◆ **MATERIAL PROVIDED**

■ ■ ■

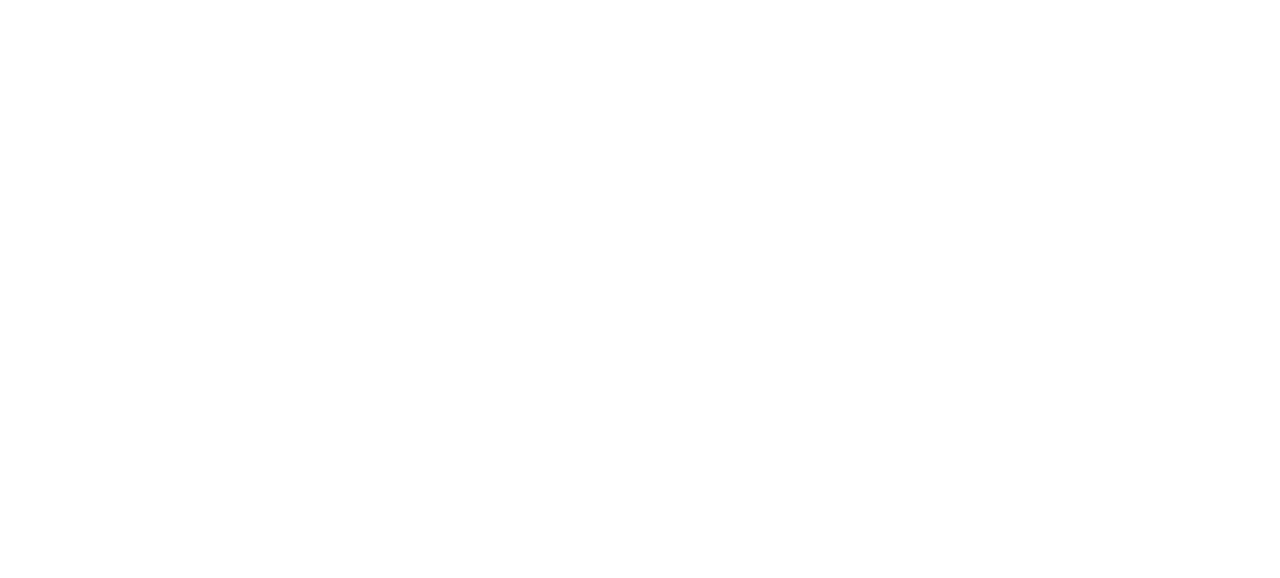
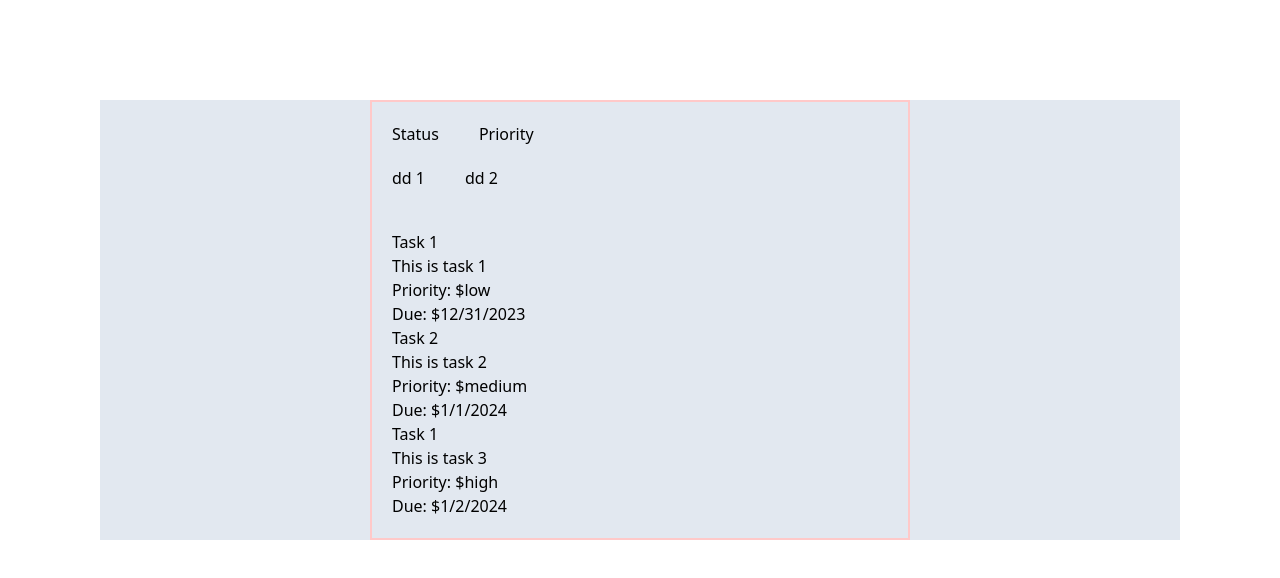
Before and after one commit to rhundal/lab_9_3, a React (Vite) app in the folder task-manager/: page / in a window 1280 px wide. Shown: the top 578 px of the page. Built offline with nearby package versions, Linux system fonts and the light colour scheme.

Commit message:
made TaskItem and TaskList components presentation only and fixed bugs of updating statuses and deleting task in App.tsx, also remove extra li in TaskItem component, initialized tasks state to tasksArray

```diff
--- a/task-manager/src/App.tsx
+++ b/task-manager/src/App.tsx
@@ -14,18 +14,6 @@ function App() {
    onStatusChange: (taskId: string, newStatus: TaskStatus) => void;
    onDelete: (taskId: string) => void;
    */
-
-  const [tasks, setTasks] = useState<Task[]>([
-    {
-      id: "",
-      title: "",
-      description: "",
-      status: "pending",
-      priority: "low",
-      dueDate: "",
-    },
-  ]);
-  const [status, setStatus] = useState("");
 
   let tasksArray: Task[] = [
     {
@@ -54,23 +42,29 @@ function App() {
     },
   ];
 
+  const [tasks, setTasks] = useState<Task[]>(tasksArray);
   function onStatusChangeFunction(taskId: string, newStatus: TaskStatus) {
     let selectedTask = tasksArray.find((task) => task.id === taskId);
     if (!selectedTask) return;
-    // setTask(selectedTask);
-    setTasks([...tasks, selectedTask]);
-    setStatus(newStatus);
+
+    setTasks(
+      tasks.map((task) =>
+        task === selectedTask ? { ...task, status: newStatus } : task,
+      ),
+    );
   }
 
   function onDeleteFunction(taskId: string) {
-    let arrayAfterDeletion = tasksArray.filter((task) => task.id === taskId);
+    let arrayAfterDeletion = tasksArray.filter((task) => task.id !== taskId);
     setTasks(arrayAfterDeletion);
   }
 
   return (
     <TaskList
       tasks={tasks}
+      // this function gets the status of selected task from TaskList Component
       onStatusChange={onStatusChangeFunction}
+      // this function gets the id of selected task to be deleted from TaskList Component
       onDelete={onDeleteFunction}
     />
   );
--- a/task-manager/src/components/TaskItem/TaskItem.tsx
+++ b/task-manager/src/components/TaskItem/TaskItem.tsx
@@ -1 +1,18 @@
 import { type TaskItemProps } from "../../types";
+
+// Create a TaskItem component that displays individual task information.
+
+export default function TaskItem(props: TaskItemProps) {
+  return (
+    // <li key={props.task.id}>
+    <div>
+      <h1> {props.task.title}</h1>
+      <p> {props.task.description}</p>
+      <div>
+        <h2> Priority: ${props.task.priority}</h2>
+        <h2> Due: ${props.task.dueDate}</h2>
+      </div>
+    </div>
+    // </li>
+  );
+}
--- a/task-manager/src/components/TaskList/TaskList.tsx
+++ b/task-manager/src/components/TaskList/TaskList.tsx
@@ -1,8 +1,19 @@
 import { type TaskStatus } from "../../types";
 import { type Task } from "../../types";
 import { type TaskListProps } from "../../types";
+import TaskItem from "../TaskItem/TaskItem";
 
 export default function TaskList(props: TaskListProps) {
+  let tasksArrayReceived = props.tasks;
+  let onStatusChange = props.onStatusChange;
+  let onDeleteFunc = props.onDelete;
+
+  /*
+   tasks: Task[];
+   onStatusChange: (taskId: string, newStatus: TaskStatus) => void;
+   onDelete: (taskId: string) => void;
+   */
+
   // const taskItems = tasksArray.map((task) => {
   //   <li key={task.id}>
   //     <div>
@@ -18,7 +29,35 @@ export default function TaskList(props: TaskListProps) {
 
   return (
     <>
-      <div className="bg-black"></div>
+      <div className="bg-slate-200 flex justify-center items-center m-25">
+        <div className="p-5 justify-start w-[50%] border-2 border-red-200">
+          <div className="flex flex-rows gap-10">
+            <h1> Status</h1>
+            <div> Priority </div>
+          </div>
+          <div className="mt-5 flex flex-rows gap-10">
+            <div> dd 1</div>
+            <div> dd 2</div>
+          </div>
+          <div className="mt-10 flex flex-col gap-5">
+            <ul>
+              {tasksArrayReceived.map((task) => {
+                return (
+                  // I kept TaskItem and TaskLists components as a presentaiton component only.
+                  <li key={task.id}>
+                    {" "}
+                    <TaskItem
+                      task={task}
+                      onStatusChange={onStatusChange}
+                      onDelete={onDeleteFunc}
+                    />
+                  </li>
+                );
+              })}
+            </ul>
+          </div>
+        </div>
+      </div>
     </>
   );
 }
```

■ ■ ■

◆ **TASK ITEM**
Return all the material exactly, pictures excluded.

◆ **EXERCISE RESPONSE**
Before and after one commit to rhundal/lab_9_3, a React (Vite) app in the folder task-manager/: page / in a window 1280 px wide. Shown: the top 578 px of the page. Built offline with nearby package versions, Linux system fonts and the light colour scheme.

Commit message:
made TaskItem and TaskList components presentation only and fixed bugs of updating statuses and deleting task in App.tsx, also remove extra li in TaskItem component, initialized tasks state to tasksArray

```diff
--- a/task-manager/src/App.tsx
+++ b/task-manager/src/App.tsx
@@ -14,18 +14,6 @@ function App() {
    onStatusChange: (taskId: string, newStatus: TaskStatus) => void;
    onDelete: (taskId: string) => void;
    */
-
-  const [tasks, setTasks] = useState<Task[]>([
-    {
-      id: "",
-      title: "",
-      description: "",
-      status: "pending",
-      priority: "low",
-      dueDate: "",
-    },
-  ]);
-  const [status, setStatus] = useState("");
 
   let tasksArray: Task[] = [
     {
@@ -54,23 +42,29 @@ function App() {
     },
   ];
 
+  const [tasks, setTasks] = useState<Task[]>(tasksArray);
   function onStatusChangeFunction(taskId: string, newStatus: TaskStatus) {
     let selectedTask = tasksArray.find((task) => task.id === taskId);
     if (!selectedTask) return;
-    // setTask(selectedTask);
-    setTasks([...tasks, selectedTask]);
-    setStatus(newStatus);
+
+    setTasks(
+      tasks.map((task) =>
+        task === selectedTask ? { ...task, status: newStatus } : task,
+      ),
+    );
   }
 
   function onDeleteFunction(taskId: string) {
-    let arrayAfterDeletion = tasksArray.filter((task) => task.id === taskId);
+    let arrayAfterDeletion = tasksArray.filter((task) => task.id !== taskId);
     setTasks(arrayAfterDeletion);
   }
 
   return (
     <TaskList
       tasks={tasks}
+      // this function gets the status of selected task from TaskList Component
       onStatusChange={onStatusChangeFunction}
+      // this function gets the id of selected task to be deleted from TaskList Component
       onDelete={onDeleteFunction}
     />
   );
--- a/task-manager/src/components/TaskItem/TaskItem.tsx
+++ b/task-manager/src/components/TaskItem/TaskItem.tsx
@@ -1 +1,18 @@
 import { type TaskItemProps } from "../../types";
+
+// Create a TaskItem component that displays individual task information.
+
+export default function TaskItem(props: TaskItemProps) {
+  return (
+    // <li key={props.task.id}>
+    <div>
+      <h1> {props.task.title}</h1>
+      <p> {props.task.description}</p>
+      <div>
+        <h2> Priority: ${props.task.priority}</h2>
+        <h2> Due: ${props.task.dueDate}</h2>
+      </div>
+    </div>
+    // </li>
+  );
+}
--- a/task-manager/src/components/TaskList/TaskList.tsx
+++ b/task-manager/src/components/TaskList/TaskList.tsx
@@ -1,8 +1,19 @@
 import { type TaskStatus } from "../../types";
 import { type Task } from "../../types";
 import { type TaskListProps } from "../../types";
+import TaskItem from "../TaskItem/TaskItem";
 
 export default function TaskList(props: TaskListProps) {
+  let tasksArrayReceived = props.tasks;
+  let onStatusChange = props.onStatusChange;
+  let onDeleteFunc = props.onDelete;
+
+  /*
+   tasks: Task[];
+   onStatusChange: (taskId: string, newStatus: TaskStatus) => void;
+   onDelete: (taskId: string) => void;
+   */
+
   // const taskItems = tasksArray.map((task) => {
   //   <li key={task.id}>
   //     <div>
@@ -18,7 +29,35 @@ export default function TaskList(props: TaskListProps) {
 
   return (
     <>
-      <div className="bg-black"></div>
+      <div className="bg-slate-200 flex justify-center items-center m-25">
+        <div className="p-5 justify-start w-[50%] border-2 border-red-200">
+          <div className="flex flex-rows gap-10">
+            <h1> Status</h1>
+            <div> Priority </div>
+          </div>
+          <div className="mt-5 flex flex-rows gap-10">
+            <div> dd 1</div>
+            <div> dd 2</div>
+          </div>
+          <div className="mt-10 flex flex-col gap-5">
+            <ul>
+              {tasksArrayReceived.map((task) => {
+                return (
+                  // I kept TaskItem and TaskLists components as a presentaiton component only.
+                  <li key={task.id}>
+                    {" "}
+                    <TaskItem
+                      task={task}
+                      onStatusChange={onStatusChange}
+                      onDelete={onDeleteFunc}
+                    />
+                  </li>
+                );
+              })}
+            </ul>
+          </div>
+        </div>
+      </div>
     </>
   );
 }
```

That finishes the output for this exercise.